Dataset excerpts:
══════
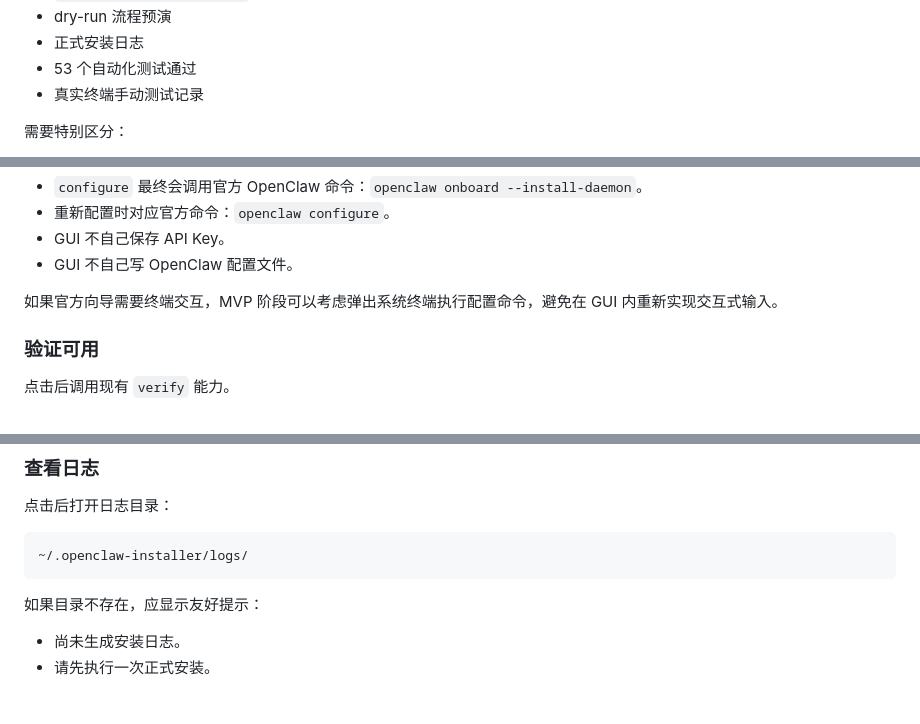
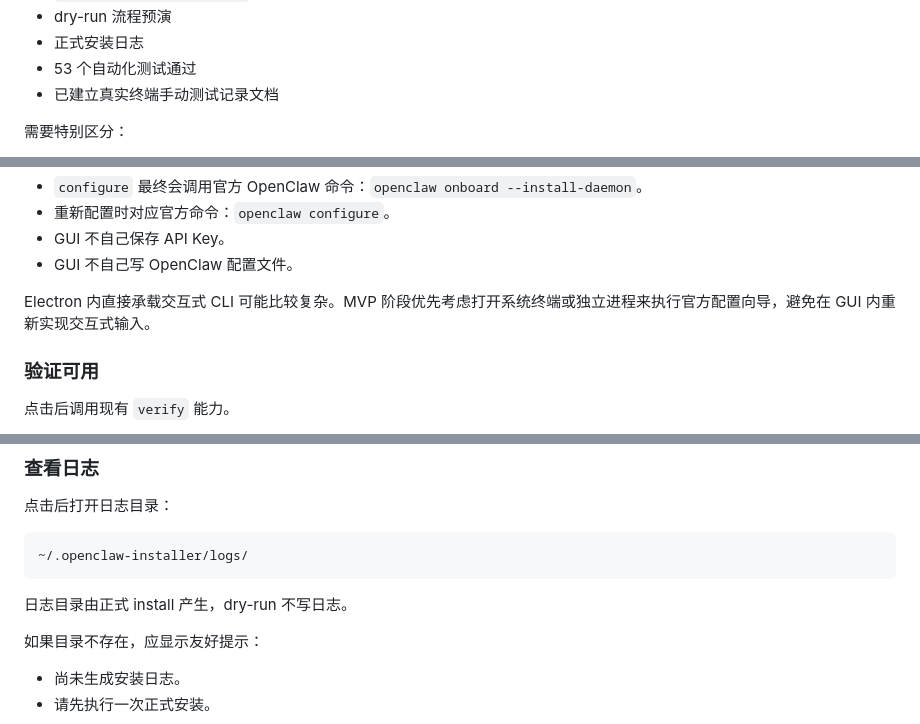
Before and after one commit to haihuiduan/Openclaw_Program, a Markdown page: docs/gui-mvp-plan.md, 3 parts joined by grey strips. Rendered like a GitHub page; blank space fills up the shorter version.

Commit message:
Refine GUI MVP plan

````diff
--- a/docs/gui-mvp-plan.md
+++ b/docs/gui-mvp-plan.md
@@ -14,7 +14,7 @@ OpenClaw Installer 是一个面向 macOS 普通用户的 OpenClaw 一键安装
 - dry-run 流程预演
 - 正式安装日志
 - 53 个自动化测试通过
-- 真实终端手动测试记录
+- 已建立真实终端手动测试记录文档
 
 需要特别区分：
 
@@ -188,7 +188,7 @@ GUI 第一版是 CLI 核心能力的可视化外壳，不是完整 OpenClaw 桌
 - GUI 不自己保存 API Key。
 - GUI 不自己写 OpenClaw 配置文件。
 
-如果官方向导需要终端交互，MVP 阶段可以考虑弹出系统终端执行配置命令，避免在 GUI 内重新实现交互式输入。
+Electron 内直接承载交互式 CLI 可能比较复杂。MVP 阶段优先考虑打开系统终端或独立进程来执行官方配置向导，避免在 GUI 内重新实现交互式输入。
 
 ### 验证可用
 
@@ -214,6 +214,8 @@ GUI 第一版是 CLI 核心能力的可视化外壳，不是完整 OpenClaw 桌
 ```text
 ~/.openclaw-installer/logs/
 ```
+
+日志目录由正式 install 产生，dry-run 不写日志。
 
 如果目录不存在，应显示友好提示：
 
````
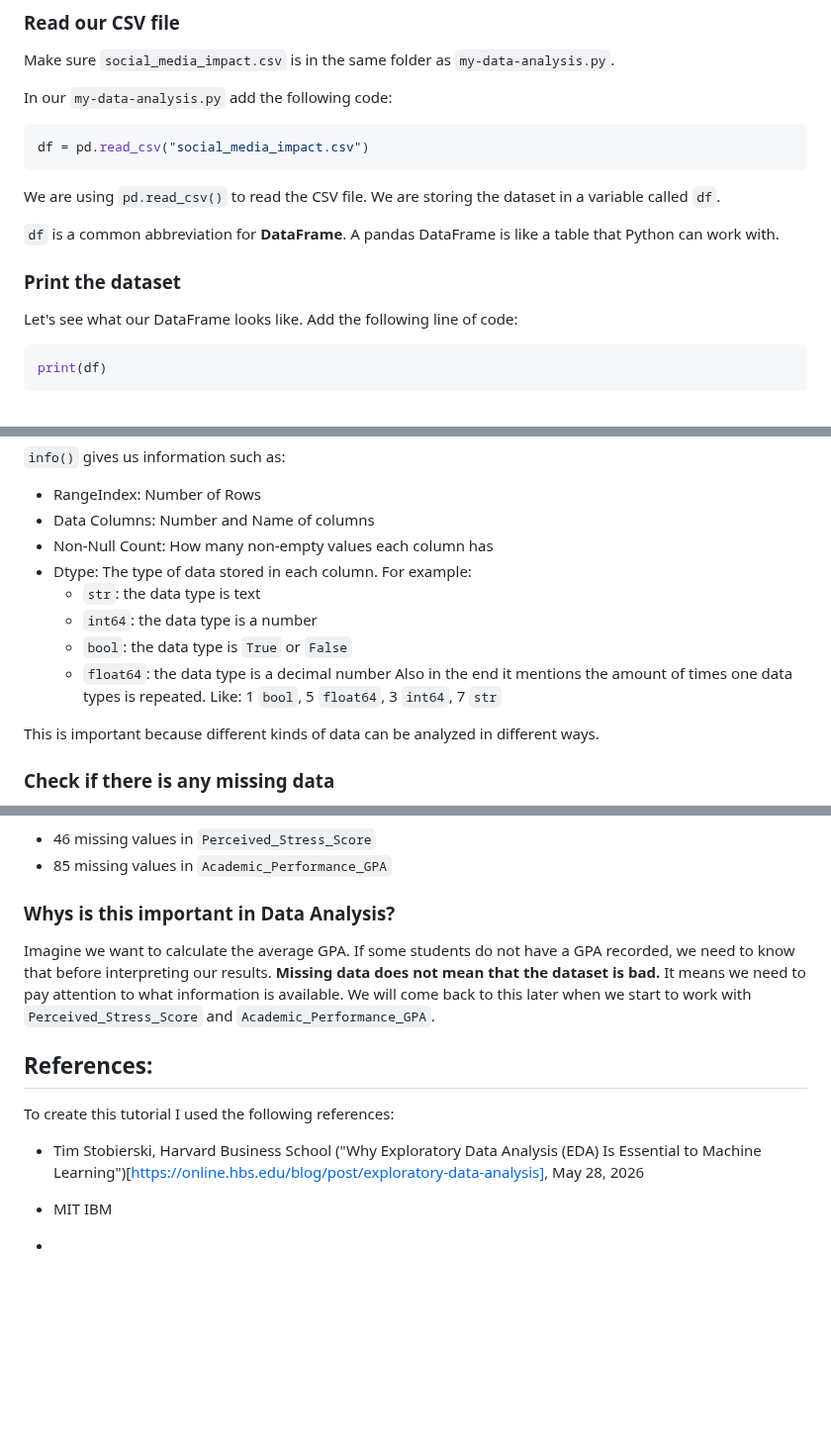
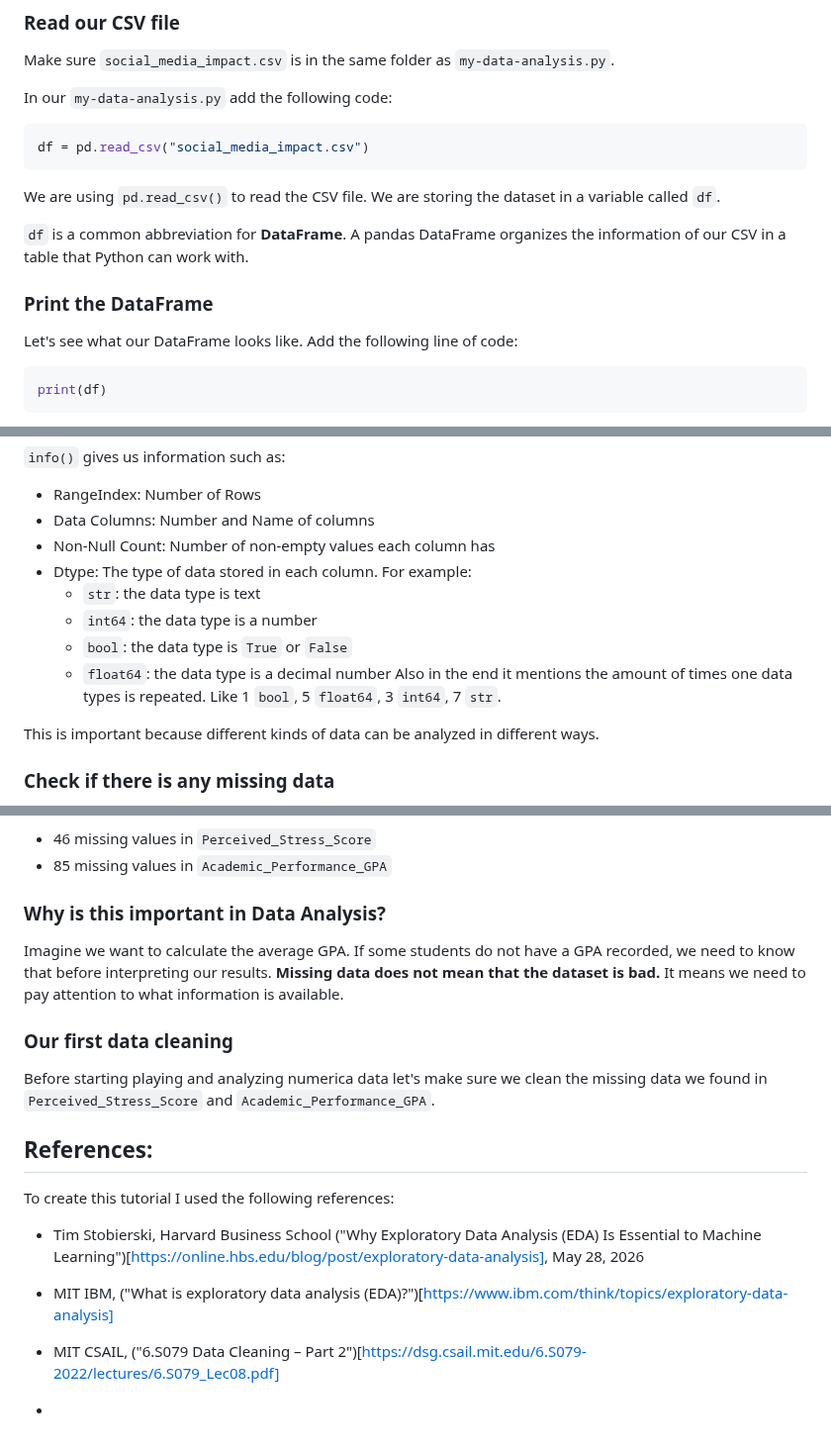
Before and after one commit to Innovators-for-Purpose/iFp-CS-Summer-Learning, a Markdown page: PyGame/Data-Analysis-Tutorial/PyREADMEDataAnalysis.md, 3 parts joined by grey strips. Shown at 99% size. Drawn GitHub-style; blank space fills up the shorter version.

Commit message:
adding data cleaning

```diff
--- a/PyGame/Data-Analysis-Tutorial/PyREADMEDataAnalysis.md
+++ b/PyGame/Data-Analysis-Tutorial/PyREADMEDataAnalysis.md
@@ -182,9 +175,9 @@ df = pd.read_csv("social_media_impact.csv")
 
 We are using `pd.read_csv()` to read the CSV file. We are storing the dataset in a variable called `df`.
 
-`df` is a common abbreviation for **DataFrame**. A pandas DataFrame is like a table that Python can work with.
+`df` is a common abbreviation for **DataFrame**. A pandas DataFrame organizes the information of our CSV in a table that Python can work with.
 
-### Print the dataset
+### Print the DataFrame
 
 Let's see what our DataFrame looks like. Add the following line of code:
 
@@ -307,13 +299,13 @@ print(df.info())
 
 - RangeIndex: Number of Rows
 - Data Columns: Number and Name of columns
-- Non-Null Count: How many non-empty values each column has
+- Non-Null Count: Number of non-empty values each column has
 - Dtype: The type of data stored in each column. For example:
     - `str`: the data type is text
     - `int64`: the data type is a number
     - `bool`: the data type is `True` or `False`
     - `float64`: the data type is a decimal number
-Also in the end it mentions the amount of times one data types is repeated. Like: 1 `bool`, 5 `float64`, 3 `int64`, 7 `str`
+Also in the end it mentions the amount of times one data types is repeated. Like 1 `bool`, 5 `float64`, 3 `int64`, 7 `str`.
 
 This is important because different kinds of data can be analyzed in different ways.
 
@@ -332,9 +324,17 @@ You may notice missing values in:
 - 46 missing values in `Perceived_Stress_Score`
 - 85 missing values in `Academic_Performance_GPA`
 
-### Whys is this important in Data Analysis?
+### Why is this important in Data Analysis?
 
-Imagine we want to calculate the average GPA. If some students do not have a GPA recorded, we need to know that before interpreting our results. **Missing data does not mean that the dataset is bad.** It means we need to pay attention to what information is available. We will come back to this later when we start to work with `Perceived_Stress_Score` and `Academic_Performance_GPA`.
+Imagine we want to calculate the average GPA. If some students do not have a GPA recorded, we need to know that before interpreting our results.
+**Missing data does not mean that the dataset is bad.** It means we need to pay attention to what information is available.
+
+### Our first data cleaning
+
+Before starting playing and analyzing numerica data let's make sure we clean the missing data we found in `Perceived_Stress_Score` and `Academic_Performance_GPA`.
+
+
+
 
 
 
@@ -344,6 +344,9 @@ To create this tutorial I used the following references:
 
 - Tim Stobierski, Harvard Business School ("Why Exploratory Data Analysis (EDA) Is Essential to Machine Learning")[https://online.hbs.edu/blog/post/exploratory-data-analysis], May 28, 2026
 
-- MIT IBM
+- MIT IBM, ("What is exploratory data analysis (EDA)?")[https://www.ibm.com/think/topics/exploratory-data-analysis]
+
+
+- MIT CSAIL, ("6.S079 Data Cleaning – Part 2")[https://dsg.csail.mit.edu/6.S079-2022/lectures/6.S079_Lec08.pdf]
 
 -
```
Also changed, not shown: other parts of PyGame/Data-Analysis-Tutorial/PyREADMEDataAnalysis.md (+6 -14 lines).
══════
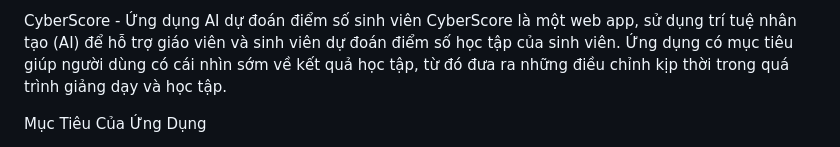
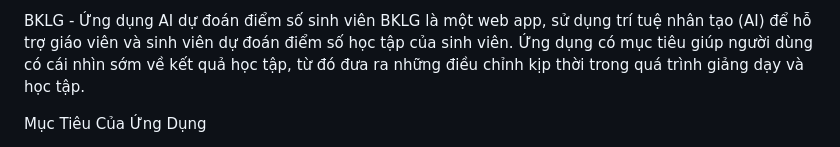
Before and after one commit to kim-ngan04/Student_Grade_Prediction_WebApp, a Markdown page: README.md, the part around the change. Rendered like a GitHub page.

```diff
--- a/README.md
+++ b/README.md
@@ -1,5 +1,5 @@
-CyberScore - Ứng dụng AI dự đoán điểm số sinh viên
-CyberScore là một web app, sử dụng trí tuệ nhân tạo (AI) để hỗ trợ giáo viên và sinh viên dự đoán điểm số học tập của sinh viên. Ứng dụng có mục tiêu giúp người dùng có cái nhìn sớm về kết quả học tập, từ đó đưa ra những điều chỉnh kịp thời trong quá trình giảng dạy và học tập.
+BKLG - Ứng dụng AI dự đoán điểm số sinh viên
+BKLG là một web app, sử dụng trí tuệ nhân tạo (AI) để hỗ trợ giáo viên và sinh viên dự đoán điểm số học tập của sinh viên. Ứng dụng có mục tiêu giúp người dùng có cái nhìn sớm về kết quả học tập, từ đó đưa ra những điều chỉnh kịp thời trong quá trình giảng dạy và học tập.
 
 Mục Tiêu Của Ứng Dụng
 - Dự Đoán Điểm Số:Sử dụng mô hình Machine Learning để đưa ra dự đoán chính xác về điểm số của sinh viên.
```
══════
#### Aim of the exercise
Check each line above for the word "recorded", and copy the lines where it appears.

#### Solution to this problem
-Imagine we want to calculate the average GPA. If some students do not have a GPA recorded, we need to know that before interpreting our results. **Missing data does not mean that the dataset is bad.** It means we need to pay attention to what information is available. We will come back to this later when we start to work with `Perceived_Stress_Score` and `Academic_Performance_GPA`.
+Imagine we want to calculate the average GPA. If some students do not have a GPA recorded, we need to know that before interpreting our results.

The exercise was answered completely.